Work instruction:
In the entries below, find the lines that contain the word "background" and copy them.

Provided data:
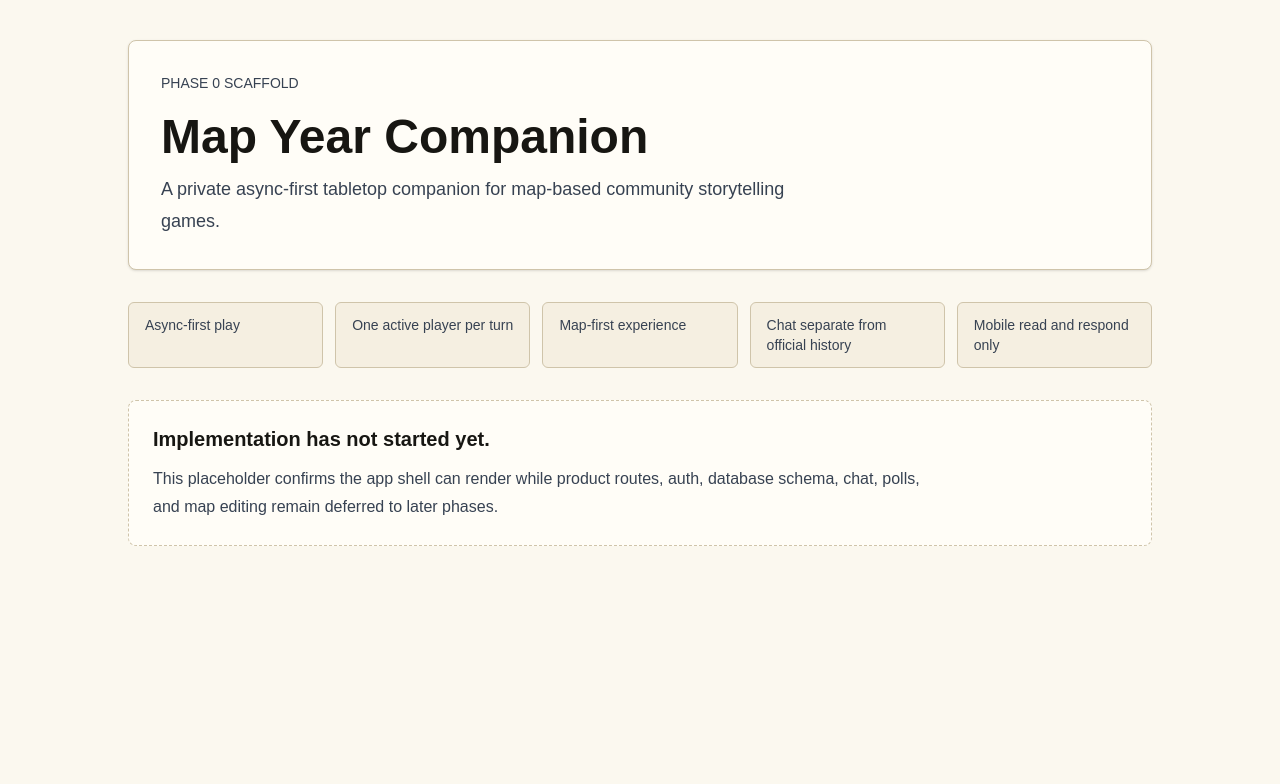
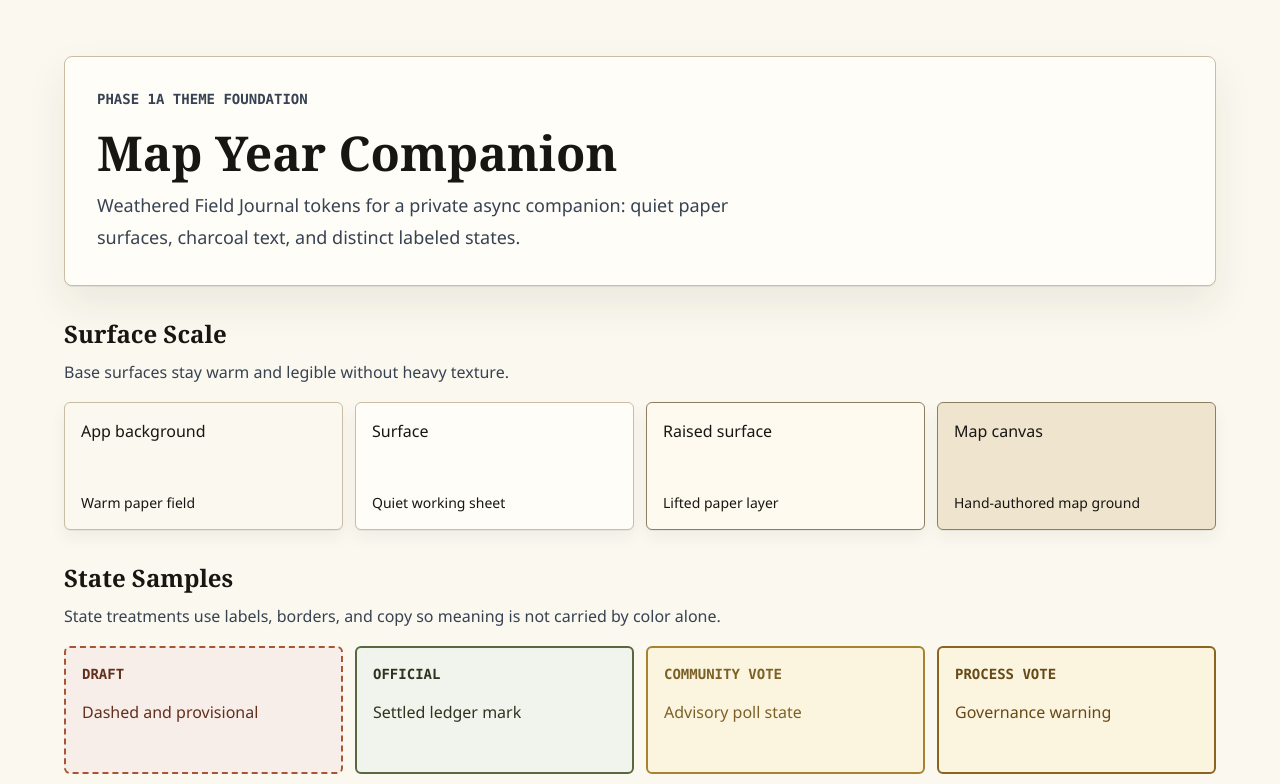
Before and after one commit to kevinsprojects88/map-year-companion, a Next.js app: page / in a window 1280 px wide. Shown: the top 784 px of the page. Built offline with nearby package versions, Linux system fonts and the light colour scheme.

Commit message:
Add Phase 1A design token foundation

```diff
--- a/src/app/globals.css
+++ b/src/app/globals.css
@@ -18,9 +18,24 @@
   --color-accent: var(--accent);
   --color-accent-foreground: var(--accent-foreground);
   --color-destructive: var(--destructive);
+  --color-destructive-foreground: var(--destructive-foreground);
   --color-border: var(--border);
+  --color-border-strong: var(--border-strong);
   --color-input: var(--input);
   --color-ring: var(--ring);
+  --color-surface: var(--bg-surface);
+  --color-surface-raised: var(--bg-surface-raised);
+  --color-canvas: var(--bg-canvas);
+  --color-state-draft: var(--state-draft-bg);
+  --color-state-official: var(--state-official-bg);
+  --color-state-poll: var(--state-poll-bg);
+  --color-state-process: var(--state-process-bg);
+  --color-state-archived: var(--state-archived-bg);
+  --font-sans: var(--font-ui);
+  --font-serif: var(--font-heading);
+  --font-mono: var(--font-label);
+  --shadow-paper-sm: var(--effect-shadow-paper-sm);
+  --shadow-paper-md: var(--effect-shadow-paper-md);
   --radius-sm: calc(var(--radius) - 4px);
   --radius-md: calc(var(--radius) - 2px);
   --radius-lg: var(--radius);
@@ -35,13 +50,49 @@ html {
 }
 
 body {
+  min-height: 100vh;
   margin: 0;
-  background: var(--background);
+  background:
+    linear-gradient(180deg, rgb(255 253 247 / 0.74), rgb(251 248 239 / 0.94)),
+    var(--background);
   color: var(--foreground);
   font-family:
-    Arial,
-    Helvetica,
-    sans-serif;
+    var(--font-ui);
+  text-rendering: optimizeLegibility;
+  -webkit-font-smoothing: antialiased;
+  -moz-osx-font-smoothing: grayscale;
+}
+
+h1,
+h2,
+h3,
+h4,
+h5,
+h6 {
+  color: var(--text-primary);
+  font-family: var(--font-heading);
+  letter-spacing: 0;
+}
+
+button,
+input,
+textarea,
+select {
+  font: inherit;
+}
+
+:where(
+    a,
+    button,
+    input,
+    textarea,
+    select,
+    summary,
+    [tabindex]:not([tabindex="-1"])
+  ):focus-visible {
+  outline: 2px solid var(--border-focus);
+  outline-offset: 3px;
+  box-shadow: 0 0 0 4px var(--ring-focus);
 }
 
 ::selection {
--- a/src/app/page.tsx
+++ b/src/app/page.tsx
@@ -1,50 +1,151 @@
-const guardrails = [
-  "Async-first play",
-  "One active player per turn",
-  "Map-first experience",
-  "Chat separate from official history",
-  "Mobile read and respond only"
+const surfaceSamples = [
+  {
+    label: "App background",
+    description: "Warm paper field",
+    className: "border-border bg-background text-foreground"
+  },
+  {
+    label: "Surface",
+    description: "Quiet working sheet",
+    className: "border-border bg-surface text-foreground"
+  },
+  {
+    label: "Raised surface",
+    description: "Lifted paper layer",
+    className: "border-border-strong bg-surface-raised text-foreground"
+  },
+  {
+    label: "Map canvas",
+    description: "Hand-authored map ground",
+    className: "border-border-strong bg-canvas text-foreground"
+  }
+];
+
+const stateSamples = [
+  {
+    label: "Draft",
+    cue: "Dashed and provisional",
+    className:
+      "border-dashed border-[var(--state-draft-border)] bg-[var(--state-draft-bg)] text-[var(--state-draft-text)]"
+  },
+  {
+    label: "Official",
+    cue: "Settled ledger mark",
+    className:
+      "border-solid border-[var(--state-official-border)] bg-[var(--state-official-bg)] text-[var(--state-official-text)]"
+  },
+  {
+    label: "Community Vote",
+    cue: "Advisory poll state",
+    className:
+      "border-solid border-[var(--state-poll-border)] bg-[var(--state-poll-bg)] text-[var(--state-poll-text)]"
+  },
+  {
+    label: "Process Vote",
+    cue: "Governance warning",
+    className:
+      "border-solid border-[var(--state-process-border)] bg-[var(--state-process-bg)] text-[var(--state-process-text)]"
+  },
+  {
+    label: "Archived",
+    cue: "Read-only record",
+    className:
+      "border-solid border-[var(--state-archived-border)] bg-[var(--state-archived-bg)] text-[var(--state-archived-text)]"
+  },
+  {
+    label: "Error",
+    cue: "Recovery needed",
+    className:
+      "border-solid border-[var(--state-error-border)] bg-[var(--state-error-bg)] text-[var(--state-error-text)]"
+  },
+  {
+    label: "Warning",
+    cue: "Needs attention",
+    className:
+      "border-solid border-[var(--state-warning-border)] bg-[var(--state-warning-bg)] text-[var(--state-warning-text)]"
+  },
+  {
+    label: "Success",
+    cue: "Validation passed",
+    className:
+      "border-solid border-[var(--state-success-border)] bg-[var(--state-success-bg)] text-[var(--state-success-text)]"
+  }
 ];
 
 export default function Home() {
   return (
-    <main className="min-h-screen bg-background px-6 py-10 text-foreground sm:px-10">
-      <div className="mx-auto flex w-full max-w-5xl flex-col gap-8">
-        <section className="flex flex-col gap-5 rounded-lg border border-border bg-card p-6 shadow-sm sm:p-8">
-          <p className="text-sm font-medium uppercase text-muted-foreground">
-            Phase 0 scaffold
+    <main className="min-h-screen bg-background px-6 py-10 text-foreground sm:px-10 lg:py-14">
+      <div className="mx-auto flex w-full max-w-6xl flex-col gap-8">
+        <section className="flex flex-col gap-5 rounded-lg border border-border bg-card p-6 shadow-paper-md sm:p-8">
+          <p className="font-mono text-sm font-semibold uppercase text-muted-foreground">
+            Phase 1A theme foundation
           </p>
           <div className="flex flex-col gap-3">
             <h1 className="max-w-3xl text-4xl font-semibold sm:text-5xl">
               Map Year Companion
             </h1>
             <p className="max-w-2xl text-lg leading-8 text-muted-foreground">
-              A private async-first tabletop companion for map-based community
-              storytelling games.
+              Weathered Field Journal tokens for a private async companion:
+              quiet paper surfaces, charcoal text, and distinct labeled states.
             </p>
           </div>
         </section>
 
         <section
-          aria-label="MVP guardrails"
-          className="grid gap-3 sm:grid-cols-2 lg:grid-cols-5"
+          aria-labelledby="surface-demo"
+          className="flex flex-col gap-4"
         >
-          {guardrails.map((guardrail) => (
-            <div
-              className="rounded-md border border-border bg-muted px-4 py-3 text-sm font-medium text-muted-foreground"
-              key={guardrail}
-            >
-              {guardrail}
-            </div>
-          ))}
+          <div className="flex flex-col gap-2">
+            <h2 id="surface-demo" className="text-2xl font-semibold">
+              Surface Scale
+            </h2>
+            <p className="max-w-2xl leading-7 text-muted-foreground">
+              Base surfaces stay warm and legible without heavy texture.
+            </p>
+          </div>
+          <div className="grid gap-3 sm:grid-cols-2 lg:grid-cols-4">
+            {surfaceSamples.map((sample) => (
+              <div
+                className={`flex min-h-32 flex-col justify-between rounded-md border p-4 shadow-paper-sm ${sample.className}`}
+                key={sample.label}
+              >
+                <p className="font-medium">{sample.label}</p>
+                <p className="text-sm">{sample.description}</p>
+              </div>
+            ))}
+          </div>
         </section>
 
-        <section className="rounded-lg border border-dashed border-border bg-card p-6">
-          <h2 className="text-xl font-semibold">Implementation has not started yet.</h2>
-          <p className="mt-3 max-w-3xl leading-7 text-muted-foreground">
-            This placeholder confirms the app shell can render while product
-            routes, auth, database schema, chat, polls, and map editing remain
-            deferred to later phases.
+        <section aria-labelledby="state-demo" className="flex flex-col gap-4">
+          <div className="flex flex-col gap-2">
+            <h2 id="state-demo" className="text-2xl font-semibold">
+              State Samples
+            </h2>
+            <p className="max-w-2xl leading-7 text-muted-foreground">
+              State treatments use labels, borders, and copy so meaning is not
+              carried by color alone.
+            </p>
+          </div>
+          <div className="grid gap-3 sm:grid-cols-2 lg:grid-cols-4">
+            {stateSamples.map((sample) => (
+              <div
+                className={`flex min-h-32 flex-col gap-4 rounded-md border-2 p-4 ${sample.className}`}
+                key={sample.label}
+              >
+                <p className="font-mono text-sm font-semibold uppercase">
+                  {sample.label}
+                </p>
+                <p className="text-base font-medium">{sample.cue}</p>
+              </div>
+            ))}
+          </div>
+        </section>
+
+        <section className="flex flex-col gap-3 rounded-lg border border-dashed border-border bg-card p-6 shadow-paper-sm">
+          <h2 className="text-2xl font-semibold">Placeholder only</h2>
+          <p className="max-w-3xl leading-7 text-muted-foreground">
+            Product routes, auth, Supabase, chat, polls, map editing, game
+            creation, and layout systems remain deferred to later phases.
           </p>
         </section>
       </div>
--- a/src/styles/theme.css
+++ b/src/styles/theme.css
@@ -1,21 +1,35 @@
 :root {
-  --background: var(--paper-50);
-  --foreground: var(--charcoal-900);
-  --card: #fffdf7;
-  --card-foreground: var(--charcoal-900);
-  --popover: #fffdf7;
-  --popover-foreground: var(--charcoal-900);
+  --background: var(--bg-app);
+  --foreground: var(--text-primary);
+  --card: var(--bg-surface);
+  --card-foreground: var(--text-primary);
+  --popover: var(--bg-surface-raised);
+  --popover-foreground: var(--text-primary);
   --primary: var(--moss-700);
-  --primary-foreground: #fbf8ef;
-  --secondary: var(--paper-200);
-  --secondary-foreground: var(--charcoal-900);
-  --muted: #f5efe1;
-  --muted-foreground: var(--slate-700);
-  --accent: var(--ochre-300);
-  --accent-foreground: var(--charcoal-900);
-  --destructive: var(--rust-500);
-  --border: #cfc4aa;
-  --input: #cfc4aa;
-  --ring: var(--moss-600);
+  --primary-foreground: var(--text-inverse);
+  --secondary: var(--bg-inset);
+  --secondary-foreground: var(--text-primary);
+  --muted: var(--paper-100);
+  --muted-foreground: var(--text-muted);
+  --accent: var(--ochre-100);
+  --accent-foreground: var(--text-primary);
+  --destructive: var(--state-error-accent);
+  --destructive-foreground: var(--text-inverse);
+  --border: var(--border-default);
+  --input: var(--border-default);
+  --ring: var(--border-focus);
+  --chart-1: var(--moss-600);
+  --chart-2: var(--rust-500);
+  --chart-3: var(--ochre-500);
+  --chart-4: var(--slate-500);
+  --chart-5: var(--olive-600);
+  --sidebar: var(--bg-surface);
+  --sidebar-foreground: var(--text-primary);
+  --sidebar-primary: var(--primary);
+  --sidebar-primary-foreground: var(--primary-foreground);
+  --sidebar-accent: var(--muted);
+  --sidebar-accent-foreground: var(--secondary-foreground);
+  --sidebar-border: var(--border);
+  --sidebar-ring: var(--ring);
   --radius: 0.5rem;
 }
--- a/src/styles/tokens.css
+++ b/src/styles/tokens.css
@@ -1,16 +1,128 @@
 :root {
+  /* Raw Weathered Field Journal palette */
+  --paper-0: #fffdf7;
   --paper-50: #fbf8ef;
-  --paper-100: #f1ead9;
-  --paper-200: #dfd1b4;
+  --paper-100: #f4eddd;
+  --paper-200: #e8dcc5;
+  --paper-300: #d7c7a7;
+  --paper-400: #c0aa83;
+  --paper-500: #a89168;
+  --charcoal-500: #6f675b;
+  --charcoal-700: #3b352c;
   --charcoal-800: #27251f;
   --charcoal-900: #171612;
+  --moss-50: #f1f4ec;
+  --moss-100: #dfe6d2;
+  --moss-300: #a8b684;
+  --moss-500: #738155;
   --moss-600: #59683f;
   --moss-700: #3f4b2d;
+  --moss-800: #2c351f;
+  --olive-100: #e5e6c9;
   --olive-300: #b9bd8a;
+  --olive-500: #8a8e5a;
   --olive-600: #6f7448;
+  --olive-700: #515537;
+  --rust-50: #f7eee9;
+  --rust-100: #ead4c9;
+  --rust-300: #c37b5a;
   --rust-500: #a75534;
+  --rust-600: #844128;
+  --rust-700: #632f1d;
+  --clay-50: #faf1ea;
+  --clay-100: #f0daca;
   --clay-300: #d0a381;
+  --clay-500: #a76d4f;
+  --clay-600: #81523b;
+  --ochre-50: #fbf5df;
+  --ochre-100: #f2e5b8;
   --ochre-300: #d6bc74;
+  --ochre-500: #a9822f;
+  --ochre-600: #7c6127;
+  --brass-100: #eee0b3;
+  --brass-400: #c49d46;
+  --brass-600: #80642b;
+  --slate-50: #f2f4f4;
+  --slate-100: #e1e5e7;
+  --slate-300: #a5adb6;
   --slate-500: #66717f;
   --slate-700: #374252;
+  --slate-800: #27303d;
+  --warning-50: #fbf4df;
+  --warning-100: #f1dfa7;
+  --warning-600: #8a6420;
+  --warning-700: #664916;
+  --error-50: #f9ece9;
+  --error-100: #f0d0ca;
+  --error-600: #9b3a2b;
+  --error-700: #762a20;
+  --success-50: #edf4e8;
+  --success-100: #d8e8cb;
+  --success-600: #4f6537;
+  --success-700: #394b28;
+
+  /* Semantic foundation tokens for app and component usage */
+  --bg-app: var(--paper-50);
+  --bg-surface: var(--paper-0);
+  --bg-surface-raised: #fffaf0;
+  --bg-canvas: #efe5cf;
+  --bg-inset: var(--paper-100);
+  --text-primary: var(--charcoal-900);
+  --text-secondary: var(--charcoal-700);
+  --text-muted: var(--slate-700);
+  --text-inverse: var(--paper-50);
+  --border-default: #c9bea5;
+  --border-subtle: #ded4be;
+  --border-strong: #8d7e62;
+  --border-focus: var(--moss-600);
+  --ring-focus: color-mix(in srgb, var(--border-focus) 24%, transparent);
+
+  --state-draft-bg: var(--rust-50);
+  --state-draft-surface: var(--clay-50);
+  --state-draft-text: var(--rust-700);
+  --state-draft-border: var(--rust-500);
+  --state-draft-accent: var(--rust-600);
+  --state-official-bg: var(--moss-50);
+  --state-official-surface: var(--moss-100);
+  --state-official-text: var(--moss-800);
+  --state-official-border: var(--moss-600);
+  --state-official-accent: var(--moss-700);
+  --state-poll-bg: var(--ochre-50);
+  --state-poll-surface: var(--ochre-100);
+  --state-poll-text: var(--ochre-600);
+  --state-poll-border: var(--ochre-500);
+  --state-poll-accent: var(--brass-600);
+  --state-process-bg: var(--warning-50);
+  --state-process-surface: var(--warning-100);
+  --state-process-text: var(--warning-700);
+  --state-process-border: var(--warning-600);
+  --state-process-accent: var(--warning-700);
+  --state-archived-bg: var(--slate-50);
+  --state-archived-surface: var(--slate-100);
+  --state-archived-text: var(--slate-700);
+  --state-archived-border: var(--slate-300);
+  --state-archived-accent: var(--slate-500);
+  --state-error-bg: var(--error-50);
+  --state-error-surface: var(--error-100);
+  --state-error-text: var(--error-700);
+  --state-error-border: var(--error-600);
+  --state-error-accent: var(--error-600);
+  --state-warning-bg: var(--warning-50);
+  --state-warning-surface: var(--warning-100);
+  --state-warning-text: var(--warning-700);
+  --state-warning-border: var(--warning-600);
+  --state-warning-accent: var(--warning-700);
+  --state-success-bg: var(--success-50);
+  --state-success-surface: var(--success-100);
+  --state-success-text: var(--success-700);
+  --state-success-border: var(--success-600);
+  --state-success-accent: var(--success-600);
+
+  --font-ui: "Aptos", "Segoe UI", "Gill Sans", "Trebuchet MS", Arial, sans-serif;
+  --font-heading: Georgia, "Iowan Old Style", "Times New Roman", serif;
+  --font-label: "SFMono-Regular", Consolas, "Liberation Mono", monospace;
+  --effect-shadow-paper-sm: 0 1px 0 rgb(39 37 31 / 0.06),
+    0 8px 16px rgb(39 37 31 / 0.05);
+  --effect-shadow-paper-md: 0 1px 0 rgb(39 37 31 / 0.08),
+    0 18px 42px rgb(39 37 31 / 0.08);
 }
```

Solution for this exercise:
-  background: var(--background);
+  background:
+    var(--background);
+    label: "App background",
+    className: "border-border bg-background text-foreground"
-    <main className="min-h-screen bg-background px-6 py-10 text-foreground sm:px-10">
+    <main className="min-h-screen bg-background px-6 py-10 text-foreground sm:px-10 lg:py-14">
-  --background: var(--paper-50);
+  --background: var(--bg-app);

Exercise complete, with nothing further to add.